John Hawkwood (1323- 1394) was an English mercenary and longbowman who later led the White Company. He was knighted at some point, married twice, and had five legitimate children as well as many illegitimate ones—two of his illegitimate sons are documented. What is striking is the money he earned as leader of the White Company: he was paid in gold florins, and according to L.W. Mazzeno’s John Hawkwood, “In the 30 years that he served as a captain, Hawkwood’s earnings ranged between 6,000 and 80,000 florins annually (in comparison, a skilled Florentine craftsman at the same time earned 30 florins a year).” He was reputed to have been brutal and cunning, as well as loyal, even though the record challenges that last one. John died in Florence and there is a fresco in the Duomo of him on horseback. You can read more about the specifics of his military career in the Wiki about him.

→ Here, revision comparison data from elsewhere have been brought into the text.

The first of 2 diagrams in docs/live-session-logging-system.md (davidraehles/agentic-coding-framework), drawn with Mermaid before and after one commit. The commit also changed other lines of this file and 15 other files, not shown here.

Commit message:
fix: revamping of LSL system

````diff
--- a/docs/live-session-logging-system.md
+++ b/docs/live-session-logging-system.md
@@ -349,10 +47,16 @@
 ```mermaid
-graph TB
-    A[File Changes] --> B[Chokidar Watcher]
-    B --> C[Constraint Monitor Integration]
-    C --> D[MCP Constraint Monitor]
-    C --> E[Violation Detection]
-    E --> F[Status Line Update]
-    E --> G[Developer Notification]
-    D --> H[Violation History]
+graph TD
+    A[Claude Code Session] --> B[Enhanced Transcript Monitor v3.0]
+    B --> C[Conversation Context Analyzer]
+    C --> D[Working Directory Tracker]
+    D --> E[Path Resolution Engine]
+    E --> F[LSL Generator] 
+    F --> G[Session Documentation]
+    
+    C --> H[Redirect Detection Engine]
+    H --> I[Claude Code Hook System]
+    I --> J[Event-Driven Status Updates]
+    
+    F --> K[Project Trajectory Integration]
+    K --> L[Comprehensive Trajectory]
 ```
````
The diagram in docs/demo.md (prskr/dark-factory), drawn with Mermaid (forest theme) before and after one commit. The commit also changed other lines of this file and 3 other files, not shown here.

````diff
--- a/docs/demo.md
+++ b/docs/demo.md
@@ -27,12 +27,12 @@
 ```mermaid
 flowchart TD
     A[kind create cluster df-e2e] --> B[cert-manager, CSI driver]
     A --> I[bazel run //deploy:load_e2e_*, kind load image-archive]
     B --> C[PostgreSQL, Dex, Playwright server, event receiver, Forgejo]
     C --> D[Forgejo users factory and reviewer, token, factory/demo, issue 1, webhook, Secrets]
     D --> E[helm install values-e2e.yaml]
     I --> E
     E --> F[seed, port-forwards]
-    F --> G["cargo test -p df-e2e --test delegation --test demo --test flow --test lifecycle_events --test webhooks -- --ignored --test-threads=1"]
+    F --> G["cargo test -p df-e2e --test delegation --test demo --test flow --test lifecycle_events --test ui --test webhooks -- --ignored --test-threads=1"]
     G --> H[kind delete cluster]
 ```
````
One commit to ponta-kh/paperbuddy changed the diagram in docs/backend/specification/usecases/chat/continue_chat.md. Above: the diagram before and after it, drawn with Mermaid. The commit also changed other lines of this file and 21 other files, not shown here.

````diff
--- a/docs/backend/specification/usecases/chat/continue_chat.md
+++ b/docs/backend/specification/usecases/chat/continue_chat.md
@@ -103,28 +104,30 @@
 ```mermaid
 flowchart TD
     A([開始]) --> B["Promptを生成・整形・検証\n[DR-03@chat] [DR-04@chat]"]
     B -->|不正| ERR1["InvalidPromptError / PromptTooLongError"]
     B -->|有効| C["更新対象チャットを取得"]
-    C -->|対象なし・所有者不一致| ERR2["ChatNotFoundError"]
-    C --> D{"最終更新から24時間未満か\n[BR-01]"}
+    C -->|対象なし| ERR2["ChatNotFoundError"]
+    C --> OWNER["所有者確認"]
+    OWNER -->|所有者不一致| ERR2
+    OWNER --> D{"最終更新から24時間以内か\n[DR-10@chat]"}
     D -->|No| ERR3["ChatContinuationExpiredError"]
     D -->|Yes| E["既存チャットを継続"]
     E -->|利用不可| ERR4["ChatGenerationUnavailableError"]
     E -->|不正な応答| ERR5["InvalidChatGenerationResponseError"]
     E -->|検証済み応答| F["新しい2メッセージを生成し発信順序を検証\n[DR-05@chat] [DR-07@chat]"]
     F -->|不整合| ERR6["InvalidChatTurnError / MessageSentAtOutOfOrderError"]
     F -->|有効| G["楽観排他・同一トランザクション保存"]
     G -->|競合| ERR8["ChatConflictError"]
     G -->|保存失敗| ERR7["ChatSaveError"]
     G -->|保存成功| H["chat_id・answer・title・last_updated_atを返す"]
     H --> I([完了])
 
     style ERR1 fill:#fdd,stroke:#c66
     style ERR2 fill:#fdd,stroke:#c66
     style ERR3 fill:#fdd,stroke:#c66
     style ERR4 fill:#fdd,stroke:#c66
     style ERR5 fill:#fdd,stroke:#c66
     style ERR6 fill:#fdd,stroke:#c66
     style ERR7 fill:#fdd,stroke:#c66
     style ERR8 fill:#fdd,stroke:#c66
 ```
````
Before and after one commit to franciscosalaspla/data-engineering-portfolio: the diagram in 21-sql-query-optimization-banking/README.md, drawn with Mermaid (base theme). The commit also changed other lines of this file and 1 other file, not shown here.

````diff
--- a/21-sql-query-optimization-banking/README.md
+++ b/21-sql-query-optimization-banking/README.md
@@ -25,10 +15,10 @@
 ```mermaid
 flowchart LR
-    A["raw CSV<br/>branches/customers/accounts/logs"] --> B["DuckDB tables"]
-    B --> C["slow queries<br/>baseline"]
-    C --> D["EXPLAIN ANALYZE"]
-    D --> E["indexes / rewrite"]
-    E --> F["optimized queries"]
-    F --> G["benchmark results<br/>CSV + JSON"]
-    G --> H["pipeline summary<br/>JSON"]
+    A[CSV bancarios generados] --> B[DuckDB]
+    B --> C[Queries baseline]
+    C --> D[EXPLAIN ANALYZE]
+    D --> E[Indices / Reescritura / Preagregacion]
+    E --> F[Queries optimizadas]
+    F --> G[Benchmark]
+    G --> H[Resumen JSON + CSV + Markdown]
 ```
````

John Hawkwood was not specifically my inspiration for Jean le Beau, Maximilian’s father (I had already chosen his name by the time I dug deeper into the history of free companies) although his story helped me to add details to Jean’s history and to understand better how free companies functioned. Jean le Beau is much nastier piece of work than I believe John was, and is much more enthusiastic about sexual conquests. When I named Jean le Beau, I was thinking of Philip le Bel (Philip IV, King of France 1285-1314) who was notoriously handsome but so inflexible that he was also called the Iron King.
There were more mercenary captains in Italy—called condottieri—including Giovanni de’ Medici (della Bande Nere), and Cesare Borgia—but these tend to be later, in the fifteenth century. If you watch The Borgias, you can see them in action in that era. If you watch The Tudors, you’ll see how reliant Henry VIII became upon mercenary armies in the fifteenth century. Watching either series, you’ll get to enjoy some wonderful eye candy, too.
One of the things that interests me is how a father’s nature will shape the choices and the characters of his sons, legitimate or illegitimate. All four of the heroes in Blood Brothers struggle with the legacy of Jean le Beau, partly based on how well they knew him and how close they were to their mothers. They all despise their father, but that manifests differently for each one—and they all find it particularly troubling to notice any resemblance between themselves and Jean le Beau. That struggle is something we’ll see more of in the rest of the series.
The Wolf & the Witch audiobook is in production as we speak. It’s being narrated by the fabulous Tim Campbell and I’m hoping it will be available in early June. (It’s hard to predict how long it will take Audible to process the files.) In the meantime, you can listen to a sample on Soundcloud, right here:
I think Tim’s doing a fantastic job – I’m falling for Maximilian all over again! There’s a new item on the Audio menu called Blood Brothers in Audio where the buy links will be posted (although I’ll also do a blog post.)